▶ [DATA PROVIDED]:
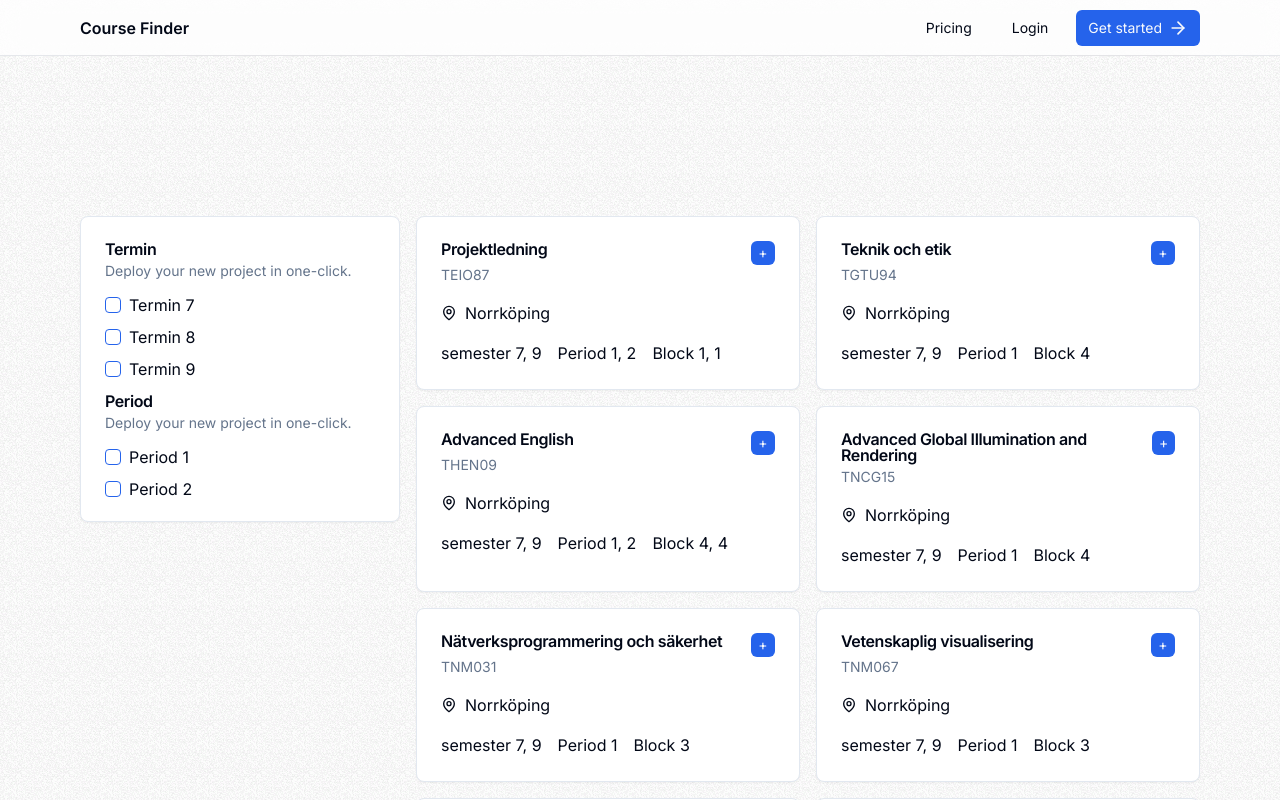
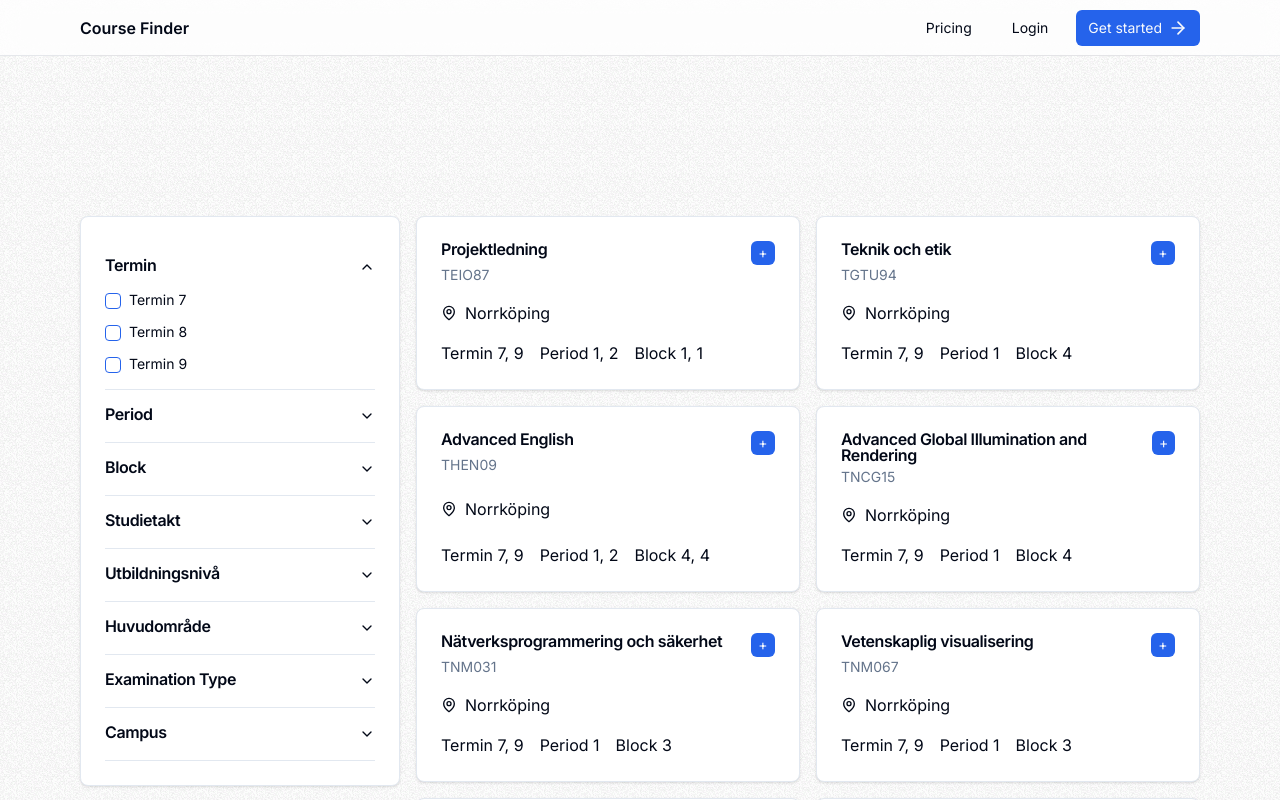
Before and after one commit to filipbagen/course-finder, a React (Vite) app: page /dashboard in a window 1280 px wide. Shown: the top 800 px of the page. Built offline with nearby package versions, Linux system fonts and the light colour scheme.

Commit message:
finsihed filter component

```diff
--- a/src/components/ui/card.tsx
+++ b/src/components/ui/card.tsx
@@ -8,7 +8,7 @@ const Card = React.forwardRef<
   <div
     ref={ref}
     className={cn(
-      'rounded-lg border dark:border-none dark:text-white bg-card text-card-foreground shadow-sm p-6 flex flex-col gap-4 min-w-80 basis-1 dark:bg-black',
+      'rounded-lg border dark:border-none dark:text-white bg-card text-card-foreground shadow p-6 flex flex-col gap-4 justify-between min-w-80 basis-1 dark:bg-black',
       className
     )}
     {...props}
--- a/src/pages/Home/Dashboard.tsx
+++ b/src/pages/Home/Dashboard.tsx
@@ -23,6 +23,7 @@ import {
 import { toast } from 'sonner';
 
 interface Course {
+  [x: string]: any;
   courseName: string;
   credits: number;
   courseCode: string;
@@ -30,20 +31,33 @@ interface Course {
   semester: number[];
   period: number[];
   block: number[];
+  courseLevel: string;
+  mainFieldOfStudy: string[];
+  studyPace: string;
   // Add other course properties as needed
 }
 
 interface SelectedFilters {
   period: number[];
   semester: number[];
-  // Add other filter types as needed, for example:
-  // block: number[];
+  block: number[];
+  courseLevel: string;
+  mainFieldOfStudy: string[];
+  location: string;
+  studyPace: string;
+  examination: string;
 }
 
 const Dashboard = () => {
   const [selectedFilters, setSelectedFilters] = useState<SelectedFilters>({
     period: [],
     semester: [],
+    block: [],
+    courseLevel: '',
+    mainFieldOfStudy: [],
+    location: '',
+    studyPace: '',
+    examination: '',
     // Initialize other filters as needed
   });
 
@@ -51,7 +65,10 @@ const Dashboard = () => {
     (filterType: keyof SelectedFilters, value: number | string) =>
     (checked: boolean) => {
       setSelectedFilters((prevFilters) => {
-        const currentFilterValues = prevFilters[filterType] || [];
+        const currentFilterValues = prevFilters[filterType] as (
+          | number
+          | string
+        )[];
         if (checked) {
           return {
             ...prevFilters,
@@ -71,17 +88,55 @@ const Dashboard = () => {
       return Object.entries(selectedFilters).every(
         ([filterType, filterValues]) => {
           if (filterValues.length === 0) {
-            return true;
+            return true; // If no filter values are selected, always include the course
           }
-          const courseValue = course[filterType as keyof Course];
-          if (Array.isArray(courseValue)) {
-            // If courseValue is an array, check if it includes any of the filterValues
-            return filterValues.some((filterValue: number) =>
-              courseValue.includes(filterValue)
-            );
+          // Special handling for examination type filters
+          if (filterType === 'examination') {
+            const examinationMapping = {
+              tentamen: 'tenta',
+              laboration: 'lab',
+              projekt: 'projekt',
+              // Note: "övrigt" is handled separately
+            };
+
+            // Filter logic for examination names
+            return course.examination.some((exam: { name: string }) => {
+              const examinationMapping: { [key: string]: string } = {
+                tentamen: 'tenta',
+                laboration: 'lab',
+                projekt: 'projekt',
+                // Note: "övrigt" is handled separately
+              };
+
+              const examNameLower = exam.name.toLowerCase();
+              const hasSpecificType = filterValues.some(
+                (filterValue: string) => {
+                  if (filterValue === 'övrigt') {
+                    // For "Övrigt", check if the examination name does not contain any specific keywords
+                    return !Object.values(examinationMapping).some((keyword) =>
+                      examNameLower.includes(keyword)
+                    );
+                  } else {
+                    // Check if the examination name contains the specific keyword
+                    const keyword = examinationMapping[filterValue];
+                    return keyword ? examNameLower.includes(keyword) : false;
+                  }
+                }
+              );
+              return hasSpecificType;
+            });
           } else {
-            // If courseValue is not an array, check if it equals any of the filterValues
-            return filterValues.includes(courseValue);
+            // Handling for other filter types
+            const courseValue = course[filterType as keyof Course];
+            if (Array.isArray(courseValue)) {
+              // If courseValue is an array, check if it includes any of the filterValues
+              return filterValues.some((filterValue: string | number) =>
+                (courseValue as (number | string)[]).includes(filterValue)
+              );
+            } else {
+              // If courseValue is not an array, check if it matches any of the filterValues
+              return filterValues.includes(courseValue as number | string);
+            }
           }
         }
       );
@@ -104,7 +159,7 @@ const Dashboard = () => {
     <div className="mt-28 sm:mt-40 flex gap-4">
       <Filter handleFilterChange={handleFilterChange} />
 
-      <div className="flex flex-wrap gap-4 justify-between">
+      <div className="flex h-full flex-wrap gap-4 justify-between">
         {filteredCourses.map((course) => (
           <Card key={course.courseCode} className="flex-grow">
             <CardHeader>
@@ -126,7 +181,7 @@ const Dashboard = () => {
               </div>
             </CardContent>
             <CardFooter className="flex gap-4">
-              <p>semester {course.semester.join(', ')}</p>
+              <p>Termin {course.semester.join(', ')}</p>
               <p>Period {course.period.join(', ')}</p>
               <p>Block {course.block.join(', ')}</p>
             </CardFooter>
--- a/src/pages/Home/Filter.tsx
+++ b/src/pages/Home/Filter.tsx
@@ -1,3 +1,6 @@
+// react
+import { useState, useEffect } from 'react';
+
 // shadcn
 import {
   Card,
@@ -7,13 +10,26 @@ import {
   CardHeader,
   CardTitle,
 } from '@/components/ui/card';
+import {
+  Accordion,
+  AccordionContent,
+  AccordionItem,
+  AccordionTrigger,
+} from '@/components/ui/accordion';
 import { Checkbox } from '@/components/ui/checkbox';
+
+// data
+import courses from '../../data/courses';
 
 interface SelectedFilters {
   period: number[];
   semester: number[];
-  // Add other filter types as needed, for example:
-  // block: string[];
+  block: number[];
+  courseLevel: string;
+  mainFieldOfStudy: string[];
+  location: string;
+  studyPace: string;
+  examination: string[];
 }
 
 interface FilterProps {
@@ -23,14 +39,46 @@ interface FilterProps {
   ) => (checked: boolean) => void;
 }
 
-const Filter: React.FC<FilterProps> = ({ handleFilterChange }) => (
-  <Card className="sticky max-h-max inset-x-0 top-16 overflow-scroll">
+const Filter: React.FC<FilterProps> = ({ handleFilterChange }) => {
+  const [uniqueFields, setUniqueFields] = useState<string[]>([]);
+
+  useEffect(() => {
+    const fields = new Set<string>();
+    courses.forEach((course) => {
+      course.mainFieldOfStudy.forEach((field) => {
+        fields.add(field);
+      });
+    });
+    setUniqueFields(Array.from(fields));
+  }, []);
+
+  return (
+    <Card
+      className="sticky inset-x-0 top-16 overflow-y-auto h-full"
+      style={{ maxHeight: 'calc(100vh - 74px)' }}
+    >
+      {/* Accordion */}
+      <Accordion
+        type="multiple"
+        defaultValue={[
+          'item1',
+          // 'item2',
+          // 'item3',
+          // 'item4',
+          // 'item5',
+          // 'item6',
+          // 'item7',
+        ]}
+        className="w-full"
+      >
+        <AccordionItem value="item1">
+          <AccordionTrigger>
             {/* Semester */}
             <CardHeader>
               <CardTitle>Termin</CardTitle>
-      <CardDescription>Deploy your new project in one-click.</CardDescription>
             </CardHeader>
-
+          </AccordionTrigger>
+          <AccordionContent>
             <CardContent className="flex flex-col gap-4">
               <div className="items-top flex space-x-2">
                 <Checkbox onCheckedChange={handleFilterChange('semester', 7)} />
@@ -47,12 +95,17 @@ const Filter: React.FC<FilterProps> = ({ handleFilterChange }) => (
                 <div className="grid gap-1.5 leading-none">Termin 9</div>
               </div>
             </CardContent>
+          </AccordionContent>
+        </AccordionItem>
 
+        <AccordionItem value="item2">
+          <AccordionTrigger>
             {/* Period */}
             <CardHeader>
               <CardTitle>Period</CardTitle>
-      <CardDescription>Deploy your new project in one-click.</CardDescription>
             </CardHeader>
+          </AccordionTrigger>
+          <AccordionContent>
             <CardContent className="flex flex-col gap-4">
               <div className="items-top flex space-x-2">
                 <Checkbox onCheckedChange={handleFilterChange('period', 1)} />
@@ -64,7 +117,177 @@ const Filter: React.FC<FilterProps> = ({ handleFilterChange }) => (
                 <div className="grid gap-1.5 leading-none">Period 2</div>
               </div>
             </CardContent>
+          </AccordionContent>
+        </AccordionItem>
+
+        <AccordionItem value="item3">
+          <AccordionTrigger>
+            {/* Block */}
+            <CardHeader>
+              <CardTitle>Block</CardTitle>
+            </CardHeader>
+          </AccordionTrigger>
+          <AccordionContent>
+            <CardContent className="flex flex-col gap-4">
+              <div className="items-top flex space-x-2">
+                <Checkbox onCheckedChange={handleFilterChange('block', 1)} />
+                <div className="grid gap-1.5 leading-none">Block 1</div>
+              </div>
+
+              <div className="items-top flex space-x-2">
+                <Checkbox onCheckedChange={handleFilterChange('block', 2)} />
+                <div className="grid gap-1.5 leading-none">Block 2</div>
+              </div>
+
+              <div className="items-top flex space-x-2">
+                <Checkbox onCheckedChange={handleFilterChange('block', 2)} />
+                <div className="grid gap-1.5 leading-none">Block 3</div>
+              </div>
+
+              <div className="items-top flex space-x-2">
+                <Checkbox onCheckedChange={handleFilterChange('block', 2)} />
+                <div className="grid gap-1.5 leading-none">Block 4</div>
+              </div>
+            </CardContent>
+          </AccordionContent>
+        </AccordionItem>
+
+        <AccordionItem value="item4">
+          <AccordionTrigger>
+            {/* Study pace */}
+            <CardHeader>
+              <CardTitle>Studietakt</CardTitle>
+            </CardHeader>
+          </AccordionTrigger>
+          <AccordionContent>
+            <CardContent className="flex flex-col gap-4">
+              <div className="items-top flex space-x-2">
+                <Checkbox
+                  onCheckedChange={handleFilterChange('studyPace', 'Helfart')}
+                />
+                <div className="grid gap-1.5 leading-none">Helfart</div>
+              </div>
+
+              <div className="items-top flex space-x-2">
+                <Checkbox
+                  onCheckedChange={handleFilterChange('studyPace', 'Halvfart')}
+                />
+                <div className="grid gap-1.5 leading-none">Halvfart</div>
+              </div>
+            </CardContent>
+          </AccordionContent>
+        </AccordionItem>
+
+        <AccordionItem value="item5">
+          <AccordionTrigger>
+            {/* Level */}
+            <CardHeader>
+              <CardTitle>Utbildningsnivå</CardTitle>
+            </CardHeader>
+          </AccordionTrigger>
+          <AccordionContent>
+            <CardContent className="flex flex-col gap-4">
+              <div className="items-top flex space-x-2">
+                <Checkbox
+                  onCheckedChange={handleFilterChange(
+                    'courseLevel',
+                    'Grundnivå'
+                  )}
+                />
+                <div className="grid gap-1.5 leading-none">Grundnivå</div>
+              </div>
+
+              <div className="items-top flex space-x-2">
+                <Checkbox
+                  onCheckedChange={handleFilterChange(
+                    'courseLevel',
+                    'Avancerad nivå'
+                  )}
+                />
+                <div className="grid gap-1.5 leading-none">Avancerad nivå</div>
+              </div>
+            </CardContent>
+          </AccordionContent>
+        </AccordionItem>
+
+        <AccordionItem value="item6">
+          <AccordionTrigger>
+            {/* Field of study */}
+            <CardHeader>
+              <CardTitle>Huvudområde</CardTitle>
+            </CardHeader>
+          </AccordionTrigger>
+          <AccordionContent>
+            <CardContent className="flex flex-col gap-4">
+              {uniqueFields.map((field, index) => (
+                <div key={index} className="items-top flex space-x-2">
+                  <Checkbox
+                    onCheckedChange={handleFilterChange(
+                      'mainFieldOfStudy',
+                      field
+                    )}
+                  />
+                  <div className="grid gap-1.5 leading-none">{field}</div>
+                </div>
+              ))}
+            </CardContent>
+          </AccordionContent>
+        </AccordionItem>
+
+        {/* Examination */}
+        <AccordionItem value="itemExaminations">
+          <AccordionTrigger>
+            <CardHeader>
+              <CardTitle>Examination Type</CardTitle>
+            </CardHeader>
+          </AccordionTrigger>
+          <AccordionContent>
+            <CardContent className="flex flex-col gap-4">
+              {['Tentamen', 'Laboration', 'Projekt', 'Övrigt'].map(
+                (type, index) => (
+                  <div key={index} className="items-top flex space-x-2">
+                    <Checkbox
+                      onCheckedChange={handleFilterChange(
+                        'examination',
+                        type.toLowerCase()
+                      )}
+                    />
+                    <div className="grid gap-1.5 leading-none">{type}</div>
+                  </div>
+                )
+              )}
+            </CardContent>
+          </AccordionContent>
+        </AccordionItem>
+
+        <AccordionItem value="item8">
+          <AccordionTrigger>
+            {/* Campus */}
+            <CardHeader>
+              <CardTitle>Campus</CardTitle>
+            </CardHeader>
+          </AccordionTrigger>
+          <AccordionContent>
+            <CardContent className="flex flex-col gap-4">
+              <div className="items-top flex space-x-2">
+                <Checkbox
+                  onCheckedChange={handleFilterChange('location', 'Norrköping')}
+                />
+                <div className="grid gap-1.5 leading-none">Norrköping</div>
+              </div>
+
+              <div className="items-top flex space-x-2">
+                <Checkbox
+                  onCheckedChange={handleFilterChange('location', 'Linköping')}
+                />
+                <div className="grid gap-1.5 leading-none">Linköping</div>
+              </div>
+            </CardContent>
+          </AccordionContent>
+        </AccordionItem>
+      </Accordion>
     </Card>
   );
+};
 
 export default Filter;
```
Also changed, not shown: src/components/ui/accordion.tsx (+15 -15 lines), src/components/ui/sonner.tsx (+12 -12 lines). Lines whose indentation alone changed are shown as unchanged.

▶ [REQUIREMENT]:
Check each line of the data above for the word "filterType" and copy the ones where it is found.

▶ [EXPECTED OUTPUT]:
     (filterType: keyof SelectedFilters, value: number | string) =>
-        const currentFilterValues = prevFilters[filterType] || [];
+        const currentFilterValues = prevFilters[filterType] as (
         ([filterType, filterValues]) => {
-          const courseValue = course[filterType as keyof Course];
+          if (filterType === 'examination') {
+            const courseValue = course[filterType as keyof Course];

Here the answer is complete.